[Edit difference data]
..............................

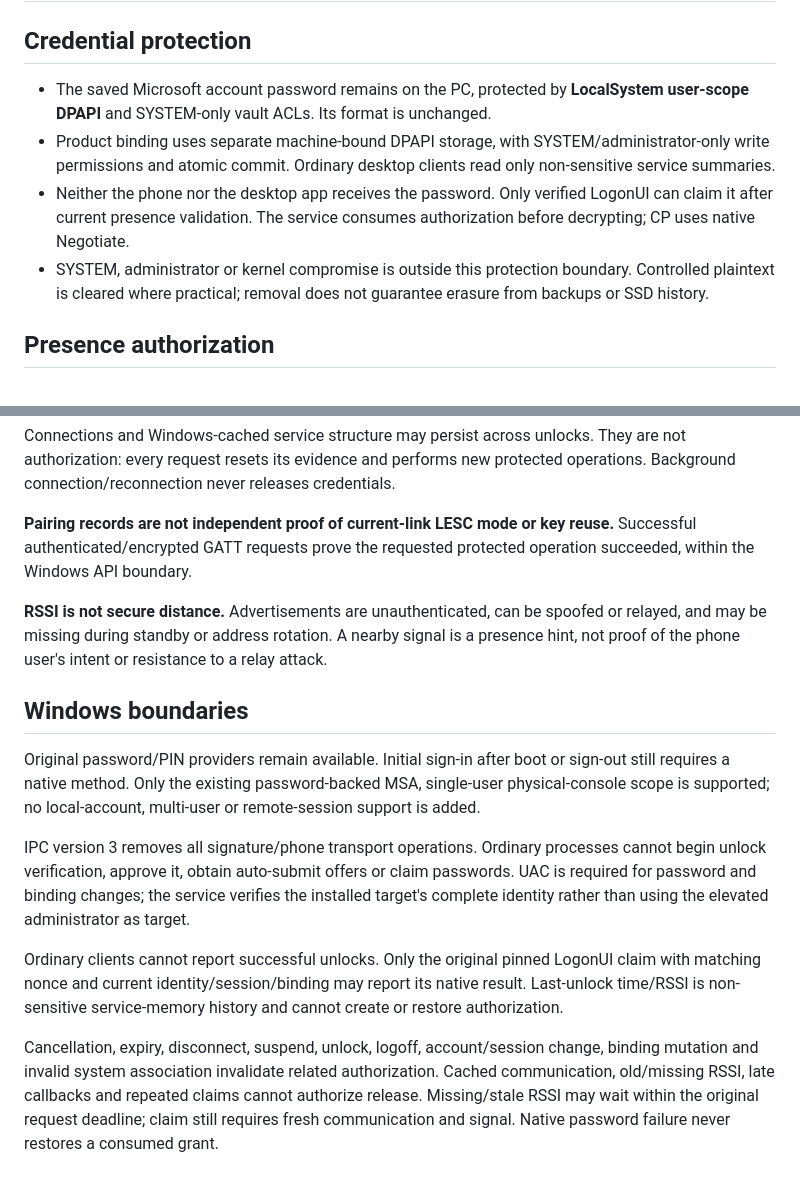
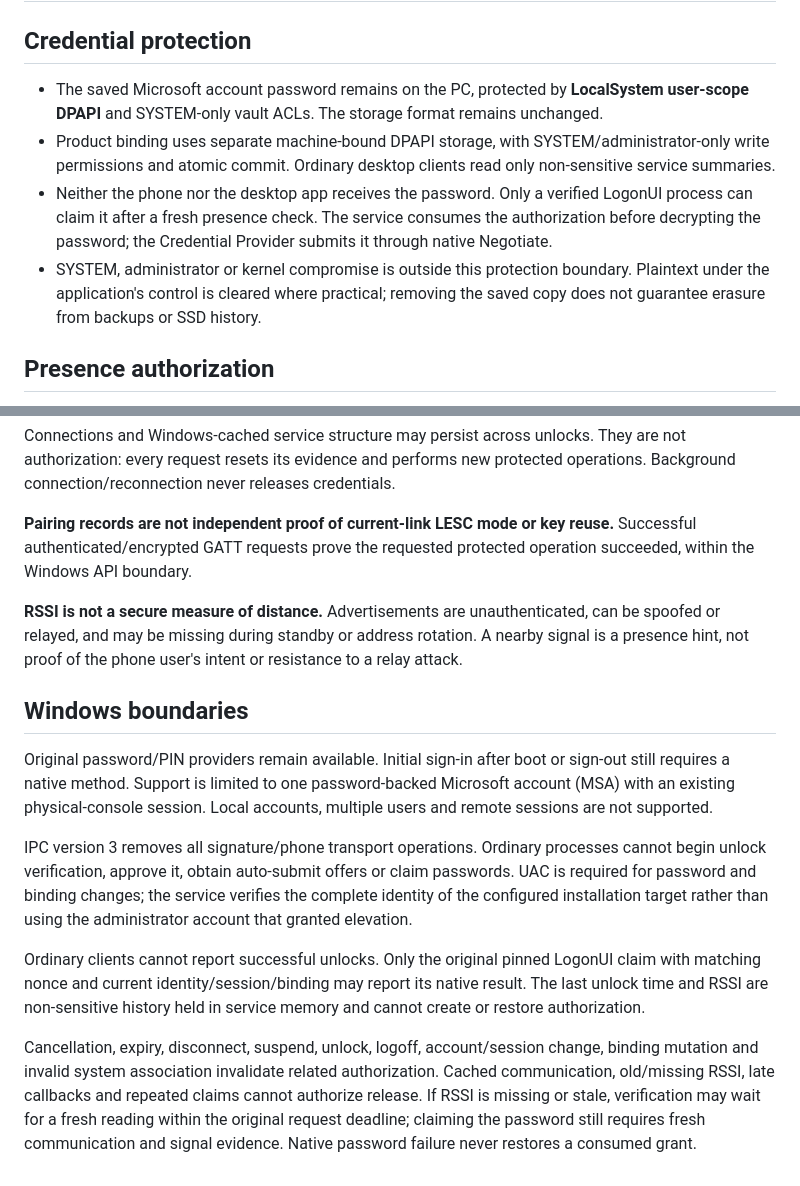
Before and after one commit to dennis6481/unlock-windows-with-iphone, a Markdown page: SECURITY.md, 2 parts joined by grey strips. Rendered like a GitHub page.

```diff
--- a/SECURITY.md
+++ b/SECURITY.md
@@ -4,10 +4,10 @@
 
 ## Credential protection
 
-- The saved Microsoft account password remains on the PC, protected by **LocalSystem user-scope DPAPI** and SYSTEM-only vault ACLs. Its format is unchanged.
+- The saved Microsoft account password remains on the PC, protected by **LocalSystem user-scope DPAPI** and SYSTEM-only vault ACLs. The storage format remains unchanged.
 - Product binding uses separate machine-bound DPAPI storage, with SYSTEM/administrator-only write permissions and atomic commit. Ordinary desktop clients read only non-sensitive service summaries.
-- Neither the phone nor the desktop app receives the password. Only verified LogonUI can claim it after current presence validation. The service consumes authorization before decrypting; CP uses native Negotiate.
-- SYSTEM, administrator or kernel compromise is outside this protection boundary. Controlled plaintext is cleared where practical; removal does not guarantee erasure from backups or SSD history.
+- Neither the phone nor the desktop app receives the password. Only a verified LogonUI process can claim it after a fresh presence check. The service consumes the authorization before decrypting the password; the Credential Provider submits it through native Negotiate.
+- SYSTEM, administrator or kernel compromise is outside this protection boundary. Plaintext under the application's control is cleared where practical; removing the saved copy does not guarantee erasure from backups or SSD history.
 
 ## Presence authorization
 
@@ -19,14 +19,14 @@ Connections and Windows-cached service structure may persist across unlocks. The
 
 **Pairing records are not independent proof of current-link LESC mode or key reuse.** Successful authenticated/encrypted GATT requests prove the requested protected operation succeeded, within the Windows API boundary.
 
-**RSSI is not secure distance.** Advertisements are unauthenticated, can be spoofed or relayed, and may be missing during standby or address rotation. A nearby signal is a presence hint, not proof of the phone user's intent or resistance to a relay attack.
+**RSSI is not a secure measure of distance.** Advertisements are unauthenticated, can be spoofed or relayed, and may be missing during standby or address rotation. A nearby signal is a presence hint, not proof of the phone user's intent or resistance to a relay attack.
 
 ## Windows boundaries
 
-Original password/PIN providers remain available. Initial sign-in after boot or sign-out still requires a native method. Only the existing password-backed MSA, single-user physical-console scope is supported; no local-account, multi-user or remote-session support is added.
+Original password/PIN providers remain available. Initial sign-in after boot or sign-out still requires a native method. Support is limited to one password-backed Microsoft account (MSA) with an existing physical-console session. Local accounts, multiple users and remote sessions are not supported.
 
-IPC version 3 removes all signature/phone transport operations. Ordinary processes cannot begin unlock verification, approve it, obtain auto-submit offers or claim passwords. UAC is required for password and binding changes; the service verifies the installed target's complete identity rather than using the elevated administrator as target.
+IPC version 3 removes all signature/phone transport operations. Ordinary processes cannot begin unlock verification, approve it, obtain auto-submit offers or claim passwords. UAC is required for password and binding changes; the service verifies the complete identity of the configured installation target rather than using the administrator account that granted elevation.
 
-Ordinary clients cannot report successful unlocks. Only the original pinned LogonUI claim with matching nonce and current identity/session/binding may report its native result. Last-unlock time/RSSI is non-sensitive service-memory history and cannot create or restore authorization.
+Ordinary clients cannot report successful unlocks. Only the original pinned LogonUI claim with matching nonce and current identity/session/binding may report its native result. The last unlock time and RSSI are non-sensitive history held in service memory and cannot create or restore authorization.
 
-Cancellation, expiry, disconnect, suspend, unlock, logoff, account/session change, binding mutation and invalid system association invalidate related authorization. Cached communication, old/missing RSSI, late callbacks and repeated claims cannot authorize release. Missing/stale RSSI may wait within the original request deadline; claim still requires fresh communication and signal. Native password failure never restores a consumed grant.
+Cancellation, expiry, disconnect, suspend, unlock, logoff, account/session change, binding mutation and invalid system association invalidate related authorization. Cached communication, old/missing RSSI, late callbacks and repeated claims cannot authorize release. If RSSI is missing or stale, verification may wait for a fresh reading within the original request deadline; claiming the password still requires fresh communication and signal evidence. Native password failure never restores a consumed grant.
```
Also changed, not shown: README.md (+8 -7 lines).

..............................

> [WHAT TO DO]
Above are some records. Copy each of their lines that holds the string "Microsoft".

> [RESULT FOR THIS EXERCISE]
-- The saved Microsoft account password remains on the PC, protected by **LocalSystem user-scope DPAPI** and SYSTEM-only vault ACLs. Its format is unchanged.
+- The saved Microsoft account password remains on the PC, protected by **LocalSystem user-scope DPAPI** and SYSTEM-only vault ACLs. The storage format remains unchanged.
+Original password/PIN providers remain available. Initial sign-in after boot or sign-out still requires a native method. Support is limited to one password-backed Microsoft account (MSA) with an existing physical-console session. Local accounts, multiple users and remote sessions are not supported.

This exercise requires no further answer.